For the first time, today's print edition of The National comes to you on recycled paper. As the UAE strives to improve its record in recycling, we are proud to make a move in the right direction.
But this one step reveals the length of the journey the country is still only starting: the recycled newsprint you are holding comes from overseas, because recycling technology, management and systems are all in their infancy here.
In many places around the world, newspapers, magazines, office paper, glass bottles, aluminium cans, plastic bottles and many more products are routinely recycled, instead of being tossed into landfills as such items generally are here. Even better, in some cities local government, a private contractor or both actually make money from recycling.
Getting to that win-win situation requires more than good intentions and symbolic gestures; there's a lot of infrastructure in recycling. Practical - that is, profitable - reuse alternatives must be identified and developed. Sorting and processing depots must be built. Every neighbourhood, even every building, must be given recycling facilities. Collection systems, parallel to those for rubbish, must be put in place. Finally public education campaigns must "sell" the whole process to everyone.

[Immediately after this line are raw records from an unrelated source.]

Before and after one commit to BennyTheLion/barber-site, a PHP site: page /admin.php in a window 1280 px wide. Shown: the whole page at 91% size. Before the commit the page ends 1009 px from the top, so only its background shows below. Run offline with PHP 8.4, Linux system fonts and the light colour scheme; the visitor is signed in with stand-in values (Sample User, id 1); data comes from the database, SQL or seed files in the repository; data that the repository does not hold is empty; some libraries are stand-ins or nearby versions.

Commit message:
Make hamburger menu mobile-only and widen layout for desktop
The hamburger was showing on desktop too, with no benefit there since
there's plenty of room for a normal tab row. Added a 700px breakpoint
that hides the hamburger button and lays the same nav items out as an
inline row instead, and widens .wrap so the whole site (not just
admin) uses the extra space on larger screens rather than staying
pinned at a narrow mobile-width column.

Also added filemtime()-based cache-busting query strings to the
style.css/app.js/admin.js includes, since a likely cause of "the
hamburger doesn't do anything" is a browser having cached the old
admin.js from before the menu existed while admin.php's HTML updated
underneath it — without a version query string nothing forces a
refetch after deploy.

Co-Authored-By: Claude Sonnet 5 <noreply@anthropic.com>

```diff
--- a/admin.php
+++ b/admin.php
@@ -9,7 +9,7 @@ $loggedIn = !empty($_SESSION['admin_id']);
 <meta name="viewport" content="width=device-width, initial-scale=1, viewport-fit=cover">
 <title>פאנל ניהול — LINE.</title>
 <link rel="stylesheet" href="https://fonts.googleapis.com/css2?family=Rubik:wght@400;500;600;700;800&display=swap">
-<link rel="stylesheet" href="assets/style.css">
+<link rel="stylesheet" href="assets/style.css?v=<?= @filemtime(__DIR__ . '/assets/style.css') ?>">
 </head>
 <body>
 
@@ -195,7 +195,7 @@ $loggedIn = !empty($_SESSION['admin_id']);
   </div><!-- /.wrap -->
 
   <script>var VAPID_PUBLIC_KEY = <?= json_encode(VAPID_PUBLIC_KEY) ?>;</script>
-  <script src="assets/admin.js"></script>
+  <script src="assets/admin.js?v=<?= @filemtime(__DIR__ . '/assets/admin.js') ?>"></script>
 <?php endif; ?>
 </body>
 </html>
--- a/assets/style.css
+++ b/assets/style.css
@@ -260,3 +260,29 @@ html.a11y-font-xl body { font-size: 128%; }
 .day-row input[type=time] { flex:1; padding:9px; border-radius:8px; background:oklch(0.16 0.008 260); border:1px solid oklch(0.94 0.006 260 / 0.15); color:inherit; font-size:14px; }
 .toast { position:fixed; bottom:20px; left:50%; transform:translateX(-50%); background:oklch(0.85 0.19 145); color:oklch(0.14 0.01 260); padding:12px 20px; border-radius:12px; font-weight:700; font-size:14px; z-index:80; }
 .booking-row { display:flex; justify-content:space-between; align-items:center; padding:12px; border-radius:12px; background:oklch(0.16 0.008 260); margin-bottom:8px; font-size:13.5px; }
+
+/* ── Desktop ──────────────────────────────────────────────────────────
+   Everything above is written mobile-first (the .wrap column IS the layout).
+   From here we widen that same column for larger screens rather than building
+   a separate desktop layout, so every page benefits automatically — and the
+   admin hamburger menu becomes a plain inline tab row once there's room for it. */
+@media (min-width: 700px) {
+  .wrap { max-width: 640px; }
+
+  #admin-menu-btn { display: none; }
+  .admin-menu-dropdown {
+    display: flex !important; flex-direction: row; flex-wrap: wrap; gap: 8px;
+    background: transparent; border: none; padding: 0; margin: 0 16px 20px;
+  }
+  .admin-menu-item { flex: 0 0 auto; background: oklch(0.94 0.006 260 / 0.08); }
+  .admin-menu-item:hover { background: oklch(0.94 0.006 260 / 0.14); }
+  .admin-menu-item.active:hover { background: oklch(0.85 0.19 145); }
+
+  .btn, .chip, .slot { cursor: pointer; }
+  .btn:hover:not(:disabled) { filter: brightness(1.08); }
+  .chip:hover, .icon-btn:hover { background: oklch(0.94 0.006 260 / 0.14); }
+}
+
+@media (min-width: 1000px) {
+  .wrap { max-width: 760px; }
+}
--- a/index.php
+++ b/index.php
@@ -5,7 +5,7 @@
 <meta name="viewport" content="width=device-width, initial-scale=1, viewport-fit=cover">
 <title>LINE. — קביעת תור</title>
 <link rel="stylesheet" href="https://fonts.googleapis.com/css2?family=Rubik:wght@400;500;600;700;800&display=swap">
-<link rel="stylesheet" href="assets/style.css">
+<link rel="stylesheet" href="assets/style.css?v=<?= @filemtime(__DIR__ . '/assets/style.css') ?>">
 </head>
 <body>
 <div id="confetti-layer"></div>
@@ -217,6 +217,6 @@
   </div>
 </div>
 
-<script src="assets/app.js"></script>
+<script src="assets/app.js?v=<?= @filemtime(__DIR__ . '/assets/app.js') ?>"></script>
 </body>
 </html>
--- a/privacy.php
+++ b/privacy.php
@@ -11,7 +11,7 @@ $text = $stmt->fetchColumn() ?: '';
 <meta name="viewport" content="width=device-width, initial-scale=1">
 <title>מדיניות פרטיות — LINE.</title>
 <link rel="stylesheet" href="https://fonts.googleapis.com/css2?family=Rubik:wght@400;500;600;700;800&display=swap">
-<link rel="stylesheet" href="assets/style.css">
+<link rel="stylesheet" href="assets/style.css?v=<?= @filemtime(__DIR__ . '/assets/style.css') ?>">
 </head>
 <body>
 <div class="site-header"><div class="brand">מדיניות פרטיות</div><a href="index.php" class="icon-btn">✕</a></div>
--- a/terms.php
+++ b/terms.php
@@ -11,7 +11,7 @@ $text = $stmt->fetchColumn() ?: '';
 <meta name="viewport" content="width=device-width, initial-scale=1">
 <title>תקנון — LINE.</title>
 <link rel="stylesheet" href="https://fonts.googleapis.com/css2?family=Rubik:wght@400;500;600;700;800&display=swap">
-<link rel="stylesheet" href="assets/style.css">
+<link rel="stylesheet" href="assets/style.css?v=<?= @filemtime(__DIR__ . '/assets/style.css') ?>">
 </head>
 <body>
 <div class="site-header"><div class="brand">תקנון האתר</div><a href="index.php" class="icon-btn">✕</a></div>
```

Meeting all these challenges begins with political will, and governments in the UAE are displaying that. The rest will follow.